On the back of increasing tensions with pharmaceutical company AstraZeneca, the European Commission launched a scheme to monitor exports of vaccines on Friday (29 January), leaving the door open to reject exports of vaccines produced in the EU as it sees fit.
“For the best part of the last year, we worked hard to get Advance Purchase Agreements (APAs) with vaccine producers to bring vaccines to the citizens, in Europe and beyond. We gave upfront funding to companies to build the necessary manufacturing capacity to produce vaccines, so deliveries can start as soon as they are authorised,” said health and food safety Commissioner, Stella Kyriakides.
“We now need transparency on where the vaccines we secured are going and ensure that they reach our citizens,” she stressed.
Commission vice-president Valdis Dombrovskis told reporters that “we paid these companies to increase production and now we expect them to deliver,”
“This is a race against the clock – we cannot lose time because of vaccines not being delivered as per the agreed schedule,” he said, stressing the need to make sure all APAs made between the EU and these companies are honoured.

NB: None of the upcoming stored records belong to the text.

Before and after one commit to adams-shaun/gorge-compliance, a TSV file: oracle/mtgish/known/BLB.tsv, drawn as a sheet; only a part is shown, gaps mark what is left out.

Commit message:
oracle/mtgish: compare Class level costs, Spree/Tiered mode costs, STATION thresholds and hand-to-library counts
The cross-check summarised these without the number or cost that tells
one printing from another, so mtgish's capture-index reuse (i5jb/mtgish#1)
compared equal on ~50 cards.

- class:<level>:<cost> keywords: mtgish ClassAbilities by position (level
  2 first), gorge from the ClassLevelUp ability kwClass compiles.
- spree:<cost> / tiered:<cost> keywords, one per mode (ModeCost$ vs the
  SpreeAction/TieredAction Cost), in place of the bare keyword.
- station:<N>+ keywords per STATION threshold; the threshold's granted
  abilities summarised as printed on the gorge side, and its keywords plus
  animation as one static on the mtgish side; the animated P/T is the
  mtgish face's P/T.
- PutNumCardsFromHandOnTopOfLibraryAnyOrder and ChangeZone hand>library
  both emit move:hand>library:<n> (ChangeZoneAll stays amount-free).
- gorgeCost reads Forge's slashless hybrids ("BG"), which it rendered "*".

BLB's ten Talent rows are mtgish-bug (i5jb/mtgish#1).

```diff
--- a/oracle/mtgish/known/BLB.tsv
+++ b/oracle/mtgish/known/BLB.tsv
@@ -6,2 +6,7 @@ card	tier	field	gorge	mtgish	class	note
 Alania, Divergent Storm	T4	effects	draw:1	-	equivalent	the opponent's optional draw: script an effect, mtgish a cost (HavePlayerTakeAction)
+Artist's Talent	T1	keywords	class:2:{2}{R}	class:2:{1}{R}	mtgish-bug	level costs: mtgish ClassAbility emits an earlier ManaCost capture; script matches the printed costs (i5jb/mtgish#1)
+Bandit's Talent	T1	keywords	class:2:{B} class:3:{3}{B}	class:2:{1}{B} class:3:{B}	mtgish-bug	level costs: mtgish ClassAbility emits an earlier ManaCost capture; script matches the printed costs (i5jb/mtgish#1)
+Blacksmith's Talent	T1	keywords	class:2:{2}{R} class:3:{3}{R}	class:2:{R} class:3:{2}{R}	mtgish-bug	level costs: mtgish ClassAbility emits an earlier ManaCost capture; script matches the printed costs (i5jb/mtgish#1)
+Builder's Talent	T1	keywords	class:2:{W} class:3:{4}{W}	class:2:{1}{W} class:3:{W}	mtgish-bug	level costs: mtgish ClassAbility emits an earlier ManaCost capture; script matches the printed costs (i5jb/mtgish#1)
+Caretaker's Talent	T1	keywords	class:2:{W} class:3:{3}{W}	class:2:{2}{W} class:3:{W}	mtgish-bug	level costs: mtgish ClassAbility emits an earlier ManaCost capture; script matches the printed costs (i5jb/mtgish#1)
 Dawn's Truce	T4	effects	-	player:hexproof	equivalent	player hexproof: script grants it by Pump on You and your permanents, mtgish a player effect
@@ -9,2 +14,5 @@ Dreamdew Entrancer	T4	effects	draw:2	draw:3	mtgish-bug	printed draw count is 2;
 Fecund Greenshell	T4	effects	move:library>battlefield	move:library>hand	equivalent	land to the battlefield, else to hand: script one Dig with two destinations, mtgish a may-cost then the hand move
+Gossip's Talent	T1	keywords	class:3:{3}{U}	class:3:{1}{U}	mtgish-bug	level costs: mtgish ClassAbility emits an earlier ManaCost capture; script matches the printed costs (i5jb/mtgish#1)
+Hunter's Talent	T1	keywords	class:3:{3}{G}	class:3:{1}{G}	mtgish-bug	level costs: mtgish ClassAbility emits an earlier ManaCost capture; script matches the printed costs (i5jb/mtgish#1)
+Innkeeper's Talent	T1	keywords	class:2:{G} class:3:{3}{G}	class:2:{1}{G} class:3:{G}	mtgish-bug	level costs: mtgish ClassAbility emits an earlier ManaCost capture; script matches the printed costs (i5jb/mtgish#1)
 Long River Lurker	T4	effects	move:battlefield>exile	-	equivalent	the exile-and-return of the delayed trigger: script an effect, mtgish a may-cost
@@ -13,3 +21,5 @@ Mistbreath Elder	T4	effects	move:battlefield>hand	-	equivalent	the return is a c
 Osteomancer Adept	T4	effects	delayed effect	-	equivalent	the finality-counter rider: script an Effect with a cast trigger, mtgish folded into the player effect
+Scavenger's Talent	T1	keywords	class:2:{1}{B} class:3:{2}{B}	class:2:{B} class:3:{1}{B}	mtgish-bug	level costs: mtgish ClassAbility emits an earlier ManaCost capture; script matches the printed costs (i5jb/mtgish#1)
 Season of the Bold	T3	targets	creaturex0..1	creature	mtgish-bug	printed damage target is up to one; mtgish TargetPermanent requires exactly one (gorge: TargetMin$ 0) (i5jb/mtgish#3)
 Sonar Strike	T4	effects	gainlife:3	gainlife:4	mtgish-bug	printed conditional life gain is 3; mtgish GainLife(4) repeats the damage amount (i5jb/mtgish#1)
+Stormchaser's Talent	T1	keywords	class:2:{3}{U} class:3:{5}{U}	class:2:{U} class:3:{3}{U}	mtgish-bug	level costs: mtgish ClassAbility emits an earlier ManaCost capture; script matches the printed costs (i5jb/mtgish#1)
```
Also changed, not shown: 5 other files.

Describing the measures as “strictly targeted”, he said that the measures had been adopted with the “utmost urgency”.
“The aim is to provide us immediately with full transparency and, if needed, it also will provide us with a tool to ensure vaccine deliveries.”
The measure applies only to those coronavirus vaccines that are covered by advance purchase agreements between drug companies and the Commission.
In accordance with its humanitarian commitments, the Commission said that the measures do not apply for exports to any of the 92 low and middle-income countries listed in the COVAX advance market commitment list or exports in the context of a humanitarian emergency response.
Any decision to halt the export of vaccines will require an agreement from both the member state involved and the Commission.
EU officials said they expected the order to come into effect on Saturday, and it is intended to continue until the end of March.
The launch of vaccine export authorisations comes on the back of increasing tensions between the EU executive and pharmaceutical giant AstraZeneca, which is accused of breaching its contract by delaying deliveries to EU governments while maintaining those under a deal it signed earlier with the UK.
But Kyriakides insisted that the EU is “not protecting ourselves against any specific country. And we’re not in competition or in a race against any country.”
“The only race we’re in is against this virus,” she stressed.
However, Dombrovskis confirmed that companies declaring new exports would also have to provide information “on their exports and export destinations, quantities and so on, for the period covering three months prior to entering into force of this regulation”.
This may then reveal whether or not AstraZeneca sent vaccines to Britain from one of its two vaccine plants in Europe, which it says have been hit by production glitches.
[Edited by Benjamin Fox]